(SUPPLIED MATERIAL begins)

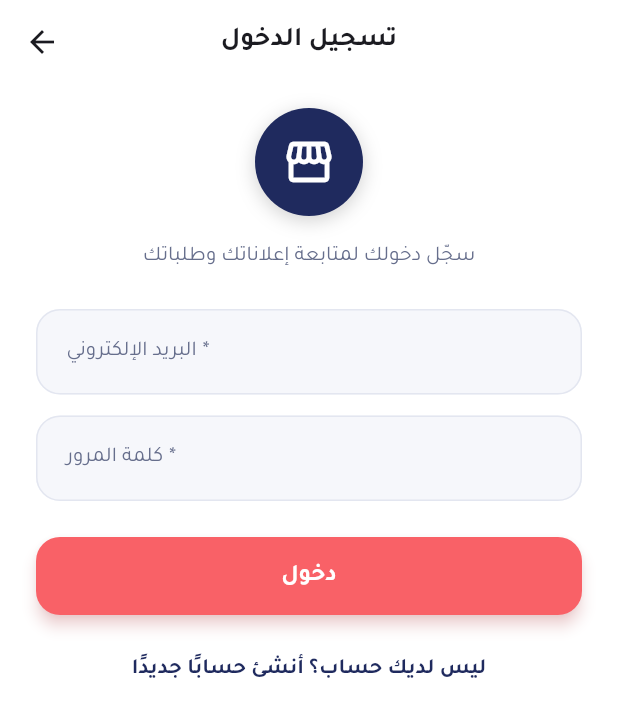
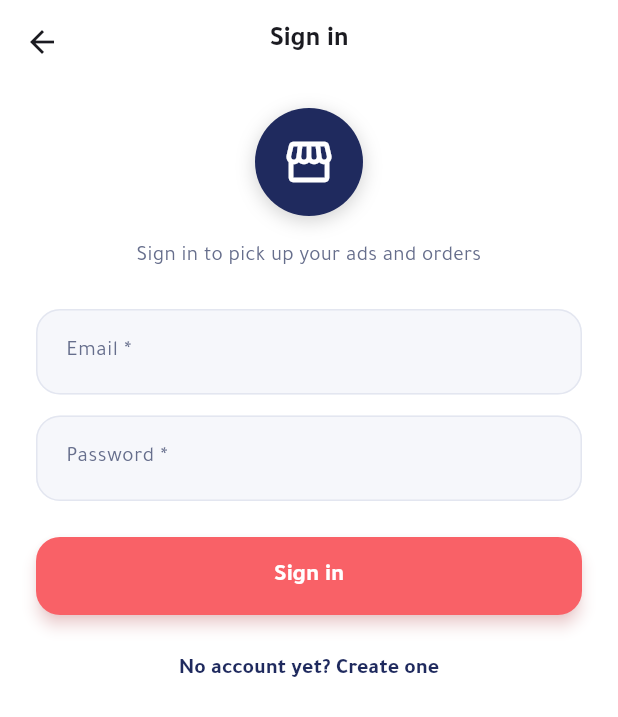
Before and after one commit to mohammed981-tjn/zol, a Flutter app: the AuthScreen screen opened directly, on a phone screen of 412 x 824 dp. Shown: the top 717 px of the screen. Run offline on Flutter 3.47's test engine with Material 3 defaults, Android fonts, the phone set to English and light mode, and no system bars; our stand-ins replace flutter_map, flutter_svg, geolocator, image_picker, latlong2, share_plus and 2 more; missing offline and left inert: google_mlkit_subject_segmentation, moyasar; accounts and stored records are empty; network calls fail.

Commit message:
أوّل شاشتين يراهما المستخدم تُترجَمان، وخارطة الطريق تُحدَّث
شاشتا الترحيب والتسجيل كانتا بلا ترجمة إطلاقًا — وهما أوّل ما يُفتح على
جهاز جديد. صارتا صفرًا في السقّاطة (١٦ و٢١ ← ٠).

وتفصيلة في شاشة الترحيب: نصوص الصفحات الثلاث كانت في ثابت `static const`
يُقرأ مرّة واحدة عند تحميل الصنف — فلا يتغيّر حين يبدّل التاجر لغته.
صارت الأيقونات وحدها ثابتة، والنصّ يُقرأ وقت البناء.

وخارطة الطريق تحمل الآن حصيلة جلسة الفحص: ما أُصلح، وما بقي مؤكَّدًا
ولماذا لم يُصلَح — وأكثره ينتظر نشرًا على Supabase انقطع عن هذه الجلسة.

Co-Authored-By: Claude Opus 5 <noreply@anthropic.com>
Claude-Session: https://claude.ai/code/session_01VALDLhqwfskeSHVVzjjhSQ

```diff
--- a/lib/l10n/app_en.arb
+++ b/lib/l10n/app_en.arb
@@ -181,5 +181,39 @@
   "settingsLanguageSystem": "Device language",
   "settingsLanguageArabic": "العربية",
   "settingsLanguageEnglish": "English",
-  "settingsLanguageNote": "Changing the language changes the app interface only. Your ad copy stays in your audience's language."
+  "settingsLanguageNote": "Changing the language changes the app interface only. Your ad copy stays in your audience's language.",
+  "onboardingSkip": "Skip",
+  "onboardingNext": "Next",
+  "onboardingStart": "Get started",
+  "onboardingPickFirst": "Pick your business to continue",
+  "onboardingT1": "Your ad is born in seconds",
+  "onboardingB1": "Upload a photo of your product, pick a tone and a platform, and we hand you copy and a design ready to post.",
+  "onboardingT2": "Print it at the nearest shop",
+  "onboardingB2": "Banners, stickers, cards and roll-ups with instant pricing — and your order goes to the partner print shop nearest you.",
+  "onboardingT3": "And it arrives at your door",
+  "onboardingB3": "Drop your location on the map and follow the order step by step until it is in your hands.",
+  "onboardingCategoryTitle": "What is your business?",
+  "onboardingCategoryBody": "We write copy in the vocabulary of your field — not generic lines that fit anything.",
+  "onboardingCategoryHint": "You can change this later in Settings",
+  "authEmailError": "Enter a valid email address",
+  "authPasswordError": "Password must be at least 6 characters",
+  "authNameError": "Enter your name",
+  "authStoreError": "Enter your store or business name",
+  "authTitleLogin": "Sign in",
+  "authTitleSignup": "Create a merchant account",
+  "authIntroLogin": "Sign in to pick up your ads and orders",
+  "authIntroSignup": "Create a merchant account to save your ads and track your orders",
+  "authFieldName": "Name *",
+  "authHintName": "Your full name",
+  "authFieldStore": "Store name *",
+  "authHintStore": "e.g. Al-Fajr Roastery",
+  "authFieldEmail": "Email *",
+  "authFieldPassword": "Password *",
+  "authHintPassword": "At least 6 characters",
+  "authSubmitLogin": "Sign in",
+  "authSubmitSignup": "Create account",
+  "authSwitchToSignup": "No account yet? Create one",
+  "authSwitchToLogin": "Already have an account? Sign in",
+  "authWelcomeBack": "Welcome back, {name}!",
+  "authAccountCreated": "Your account is ready, {name}!"
 }
--- a/lib/l10n/app_localizations.dart
+++ b/lib/l10n/app_localizations.dart
@@ -1188,6 +1188,210 @@ abstract class L {
   /// In ar, this message translates to:
   /// **'تغيير اللغة يغيّر واجهة التطبيق فقط. نصّ الإعلان يبقى بلغة جمهورك.'**
   String get settingsLanguageNote;
+
+  /// No description provided for @onboardingSkip.
+  ///
+  /// In ar, this message translates to:
+  /// **'تخطٍّ'**
+  String get onboardingSkip;
+
+  /// No description provided for @onboardingNext.
+  ///
+  /// In ar, this message translates to:
+  /// **'التالي'**
+  String get onboardingNext;
+
+  /// No description provided for @onboardingStart.
+  ///
+  /// In ar, this message translates to:
+  /// **'ابدأ الآن'**
+  String get onboardingStart;
+
+  /// No description provided for @onboardingPickFirst.
+  ///
+  /// In ar, this message translates to:
+  /// **'اختر نشاطك للمتابعة'**
+  String get onboardingPickFirst;
+
+  /// No description provided for @onboardingT1.
+  ///
+  /// In ar, this message translates to:
+  /// **'إعلانك يولد في ثوانٍ'**
+  String get onboardingT1;
+
+  /// No description provided for @onboardingB1.
+  ///
+  /// In ar, this message translates to:
+  /// **'ارفع صورة منتجك واختر النبرة والمنصة، ونحن نخرج لك نصًا وتصميمًا جاهزين للنشر.'**
+  String get onboardingB1;
+
+  /// No description provided for @onboardingT2.
+  ///
+  /// In ar, this message translates to:
+  /// **'اطبعه عند أقرب مطبعة'**
+  String get onboardingT2;
+
+  /// No description provided for @onboardingB2.
+  ///
+  /// In ar, this message translates to:
+  /// **'بنرات، استيكرات، كروت ورول أب بأسعار فورية — ويُسند طلبك تلقائيًا لأقرب مطبعة شريكة لموقعك.'**
+  String get onboardingB2;
+
+  /// No description provided for @onboardingT3.
+  ///
+  /// In ar, this message translates to:
+  /// **'ويصلك حتى الباب'**
+  String get onboardingT3;
+
+  /// No description provided for @onboardingB3.
+  ///
+  /// In ar, this message translates to:
+  /// **'حدّد موقعك على الخريطة وتابع طلبك خطوة بخطوة حتى يصل بين يديك.'**
+  String get onboardingB3;
+
+  /// No description provided for @onboardingCategoryTitle.
+  ///
+  /// In ar, this message translates to:
+  /// **'ما نشاطك؟'**
+  String get onboardingCategoryTitle;
+
+  /// No description provided for @onboardingCategoryBody.
+  ///
+  /// In ar, this message translates to:
+  /// **'نكتب لك نصوصًا بمفردات مجالك — لا جملًا عامة تصلح لأي شيء.'**
+  String get onboardingCategoryBody;
+
+  /// No description provided for @onboardingCategoryHint.
+  ///
+  /// In ar, this message translates to:
+  /// **'يمكنك تغييره لاحقًا من الإعدادات'**
+  String get onboardingCategoryHint;
+
+  /// No description provided for @authEmailError.
+  ///
+  /// In ar, this message translates to:
+  /// **'أدخل بريدًا إلكترونيًا صحيحًا'**
+  String get authEmailError;
+
+  /// No description provided for @authPasswordError.
+  ///
+  /// In ar, this message translates to:
+  /// **'كلمة المرور 6 أحرف على الأقل'**
+  String get authPasswordError;
+
+  /// No description provided for @authNameError.
+  ///
+  /// In ar, this message translates to:
+  /// **'أدخل اسمك'**
+  String get authNameError;
+
+  /// No description provided for @authStoreError.
+  ///
+  /// In ar, this message translates to:
+  /// **'أدخل اسم متجرك أو نشاطك'**
+  String get authStoreError;
+
+  /// No description provided for @authTitleLogin.
+  ///
+  /// In ar, this message translates to:
+  /// **'تسجيل الدخول'**
+  String get authTitleLogin;
+
+  /// No description provided for @authTitleSignup.
+  ///
+  /// In ar, this message translates to:
+  /// **'إنشاء حساب تاجر'**
+  String get authTitleSignup;
+
+  /// No description provided for @authIntroLogin.
+  ///
+  /// In ar, this message translates to:
+  /// **'سجّل دخولك لمتابعة إعلاناتك وطلباتك'**
+  String get authIntroLogin;
+
+  /// No description provided for @authIntroSignup.
+  ///
+  /// In ar, this message translates to:
+  /// **'أنشئ حساب تاجر لحفظ إعلاناتك وتتبع طلباتك'**
+  String get authIntroSignup;
+
+  /// No description provided for @authFieldName.
+  ///
+  /// In ar, this message translates to:
+  /// **'الاسم *'**
+  String get authFieldName;
+
+  /// No description provided for @authHintName.
+  ///
+  /// In ar, this message translates to:
+  /// **'اسمك الكامل'**
+  String get authHintName;
+
+  /// No description provided for @authFieldStore.
+  ///
+  /// In ar, this message translates to:
+  /// **'اسم المتجر *'**
+  String get authFieldStore;
+
+  /// No description provided for @authHintStore.
+  ///
+  /// In ar, this message translates to:
+  /// **'مثال: محمصة الفجر'**
+  String get authHintStore;
+
+  /// No description provided for @authFieldEmail.
+  ///
+  /// In ar, this message translates to:
+  /// **'البريد الإلكتروني *'**
+  String get authFieldEmail;
+
+  /// No description provided for @authFieldPassword.
+  ///
+  /// In ar, this message translates to:
+  /// **'كلمة المرور *'**
+  String get authFieldPassword;
+
+  /// No description provided for @authHintPassword.
+  ///
+  /// In ar, this message translates to:
+  /// **'6 أحرف على الأقل'**
+  String get authHintPassword;
+
+  /// No description provided for @authSubmitLogin.
+  ///
+  /// In ar, this message translates to:
+  /// **'دخول'**
+  String get authSubmitLogin;
+
+  /// No description provided for @authSubmitSignup.
+  ///
+  /// In ar, this message translates to:
+  /// **'إنشاء الحساب'**
+  String get authSubmitSignup;
+
+  /// No description provided for @authSwitchToSignup.
+  ///
+  /// In ar, this message translates to:
+  /// **'ليس لديك حساب؟ أنشئ حسابًا جديدًا'**
+  String get authSwitchToSignup;
+
+  /// No description provided for @authSwitchToLogin.
+  ///
+  /// In ar, this message translates to:
+  /// **'لديك حساب بالفعل؟ سجّل دخولك'**
+  String get authSwitchToLogin;
+
+  /// No description provided for @authWelcomeBack.
+  ///
+  /// In ar, this message translates to:
+  /// **'مرحبًا بعودتك، {name}!'**
+  String authWelcomeBack(String name);
+
+  /// No description provided for @authAccountCreated.
+  ///
+  /// In ar, this message translates to:
+  /// **'تم إنشاء حسابك بنجاح، {name}!'**
+  String authAccountCreated(String name);
 }
 
 class _LDelegate extends LocalizationsDelegate<L> {
--- a/lib/l10n/app_localizations_en.dart
+++ b/lib/l10n/app_localizations_en.dart
@@ -644,4 +644,115 @@ class LEn extends L {
   @override
   String get settingsLanguageNote =>
       'Changing the language changes the app interface only. Your ad copy stays in your audience\'s language.';
+
+  @override
+  String get onboardingSkip => 'Skip';
+
+  @override
+  String get onboardingNext => 'Next';
+
+  @override
+  String get onboardingStart => 'Get started';
+
+  @override
+  String get onboardingPickFirst => 'Pick your business to continue';
+
+  @override
+  String get onboardingT1 => 'Your ad is born in seconds';
+
+  @override
+  String get onboardingB1 =>
+      'Upload a photo of your product, pick a tone and a platform, and we hand you copy and a design ready to post.';
+
+  @override
+  String get onboardingT2 => 'Print it at the nearest shop';
+
+  @override
+  String get onboardingB2 =>
+      'Banners, stickers, cards and roll-ups with instant pricing — and your order goes to the partner print shop nearest you.';
+
+  @override
+  String get onboardingT3 => 'And it arrives at your door';
+
+  @override
+  String get onboardingB3 =>
+      'Drop your location on the map and follow the order step by step until it is in your hands.';
+
+  @override
+  String get onboardingCategoryTitle => 'What is your business?';
+
+  @override
+  String get onboardingCategoryBody =>
+      'We write copy in the vocabulary of your field — not generic lines that fit anything.';
+
+  @override
+  String get onboardingCategoryHint => 'You can change this later in Settings';
+
+  @override
+  String get authEmailError => 'Enter a valid email address';
+
+  @override
+  String get authPasswordError => 'Password must be at least 6 characters';
+
+  @override
+  String get authNameError => 'Enter your name';
+
+  @override
+  String get authStoreError => 'Enter your store or business name';
+
+  @override
+  String get authTitleLogin => 'Sign in';
+
+  @override
+  String get authTitleSignup => 'Create a merchant account';
+
+  @override
+  String get authIntroLogin => 'Sign in to pick up your ads and orders';
+
+  @override
+  String get authIntroSignup =>
+      'Create a merchant account to save your ads and track your orders';
+
+  @override
+  String get authFieldName => 'Name *';
+
+  @override
+  String get authHintName => 'Your full name';
+
+  @override
+  String get authFieldStore => 'Store name *';
+
+  @override
+  String get authHintStore => 'e.g. Al-Fajr Roastery';
+
+  @override
+  String get authFieldEmail => 'Email *';
+
+  @override
+  String get authFieldPassword => 'Password *';
+
+  @override
+  String get authHintPassword => 'At least 6 characters';
+
+  @override
+  String get authSubmitLogin => 'Sign in';
+
+  @override
+  String get authSubmitSignup => 'Create account';
+
+  @override
+  String get authSwitchToSignup => 'No account yet? Create one';
+
+  @override
+  String get authSwitchToLogin => 'Already have an account? Sign in';
+
+  @override
+  String authWelcomeBack(String name) {
+    return 'Welcome back, $name!';
+  }
+
+  @override
+  String authAccountCreated(String name) {
+    return 'Your account is ready, $name!';
+  }
 }
--- a/lib/screens/auth_screen.dart
+++ b/lib/screens/auth_screen.dart
@@ -1,4 +1,5 @@
 import 'package:flutter/material.dart';
+import '../l10n/app_localizations.dart';
 import '../state/app_state.dart';
 import '../theme/app_theme.dart';
 import '../widgets/icon_circle.dart';
@@ -35,15 +36,16 @@ class _AuthScreenState extends State<AuthScreen> {
     final email = _emailController.text.trim();
     final password = _passwordController.text;
 
+    final l = L.of(context);
     String? error;
     if (email.isEmpty || !email.contains('@')) {
-      error = 'أدخل بريدًا إلكترونيًا صحيحًا';
+      error = l.authEmailError;
     } else if (password.length < 6) {
-      error = 'كلمة المرور 6 أحرف على الأقل';
+      error = l.authPasswordError;
     } else if (!_isLogin && _nameController.text.trim().isEmpty) {
-      error = 'أدخل اسمك';
+      error = l.authNameError;
     } else if (!_isLogin && _storeController.text.trim().isEmpty) {
-      error = 'أدخل اسم متجرك أو نشاطك';
+      error = l.authStoreError;
     }
 
     if (error != null) {
@@ -77,8 +79,8 @@ class _AuthScreenState extends State<AuthScreen> {
       SnackBar(
         content: Text(
           _isLogin
-              ? 'مرحبًا بعودتك، ${state.account!.name}!'
-              : 'تم إنشاء حسابك بنجاح، ${state.account!.name}!',
+              ? l.authWelcomeBack(state.account!.name)
+              : l.authAccountCreated(state.account!.name),
         ),
       ),
     );
@@ -86,9 +88,10 @@ class _AuthScreenState extends State<AuthScreen> {
 
   @override
   Widget build(BuildContext context) {
+    final l = L.of(context);
     return Scaffold(
       appBar: AppBar(
-        title: Text(_isLogin ? 'تسجيل الدخول' : 'إنشاء حساب تاجر'),
+        title: Text(_isLogin ? l.authTitleLogin : l.authTitleSignup),
       ),
       body: SafeArea(
         child: ListView(
@@ -103,9 +106,7 @@ class _AuthScreenState extends State<AuthScreen> {
             ),
             const SizedBox(height: 16),
             Text(
-              _isLogin
-                  ? 'سجّل دخولك لمتابعة إعلاناتك وطلباتك'
-                  : 'أنشئ حساب تاجر لحفظ إعلاناتك وتتبع طلباتك',
+              _isLogin ? l.authIntroLogin : l.authIntroSignup,
               textAlign: TextAlign.center,
               style: TextStyle(color: context.textMuted),
             ),
@@ -113,28 +114,25 @@ class _AuthScreenState extends State<AuthScreen> {
             if (!_isLogin) ...[
               TextField(
                 controller: _nameController,
-                decoration: _decoration('الاسم *', 'اسمك الكامل'),
+                decoration: _decoration(l.authFieldName, l.authHintName),
               ),
               const SizedBox(height: 14),
               TextField(
                 controller: _storeController,
-                decoration: _decoration('اسم المتجر *', 'مثال: محمصة الفجر'),
+                decoration: _decoration(l.authFieldStore, l.authHintStore),
               ),
               const SizedBox(height: 14),
             ],
             TextField(
               controller: _emailController,
               keyboardType: TextInputType.emailAddress,
-              decoration: _decoration(
-                'البريد الإلكتروني *',
-                'name@example.com',
-              ),
+              decoration: _decoration(l.authFieldEmail, 'name@example.com'),
             ),
             const SizedBox(height: 14),
             TextField(
               controller: _passwordController,
               obscureText: true,
-              decoration: _decoration('كلمة المرور *', '6 أحرف على الأقل'),
+              decoration: _decoration(l.authFieldPassword, l.authHintPassword),
             ),
             if (_error != null) ...[
               const SizedBox(height: 14),
@@ -177,7 +175,7 @@ class _AuthScreenState extends State<AuthScreen> {
                       height: 20,
                       child: CircularProgressIndicator(strokeWidth: 2.4),
                     )
-                  : Text(_isLogin ? 'دخول' : 'إنشاء الحساب'),
+                  : Text(_isLogin ? l.authSubmitLogin : l.authSubmitSignup),
             ),
             const SizedBox(height: 12),
             TextButton(
@@ -188,9 +186,7 @@ class _AuthScreenState extends State<AuthScreen> {
                       _error = null;
                     }),
               child: Text(
-                _isLogin
-                    ? 'ليس لديك حساب؟ أنشئ حسابًا جديدًا'
-                    : 'لديك حساب بالفعل؟ سجّل دخولك',
+                _isLogin ? l.authSwitchToSignup : l.authSwitchToLogin,
               ),
             ),
           ],
```
Also changed, not shown: lib/l10n/app_ar.arb (+49 -1 lines), lib/l10n/app_localizations_ar.dart (+110 -0 lines), lib/screens/onboarding_screen.dart (+36 -42 lines), 2 other files.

(SUPPLIED MATERIAL ends)

Using the listing above, locate the lines that hold "extends" and copy each one.

**ANSWER AREA**:
 class _LDelegate extends LocalizationsDelegate<L> {
@@ -644,4 +644,115 @@ class LEn extends L {
@@ -35,15 +36,16 @@ class _AuthScreenState extends State<AuthScreen> {
@@ -77,8 +79,8 @@ class _AuthScreenState extends State<AuthScreen> {
@@ -86,9 +88,10 @@ class _AuthScreenState extends State<AuthScreen> {
@@ -103,9 +106,7 @@ class _AuthScreenState extends State<AuthScreen> {
@@ -113,28 +114,25 @@ class _AuthScreenState extends State<AuthScreen> {
@@ -177,7 +175,7 @@ class _AuthScreenState extends State<AuthScreen> {
@@ -188,9 +186,7 @@ class _AuthScreenState extends State<AuthScreen> {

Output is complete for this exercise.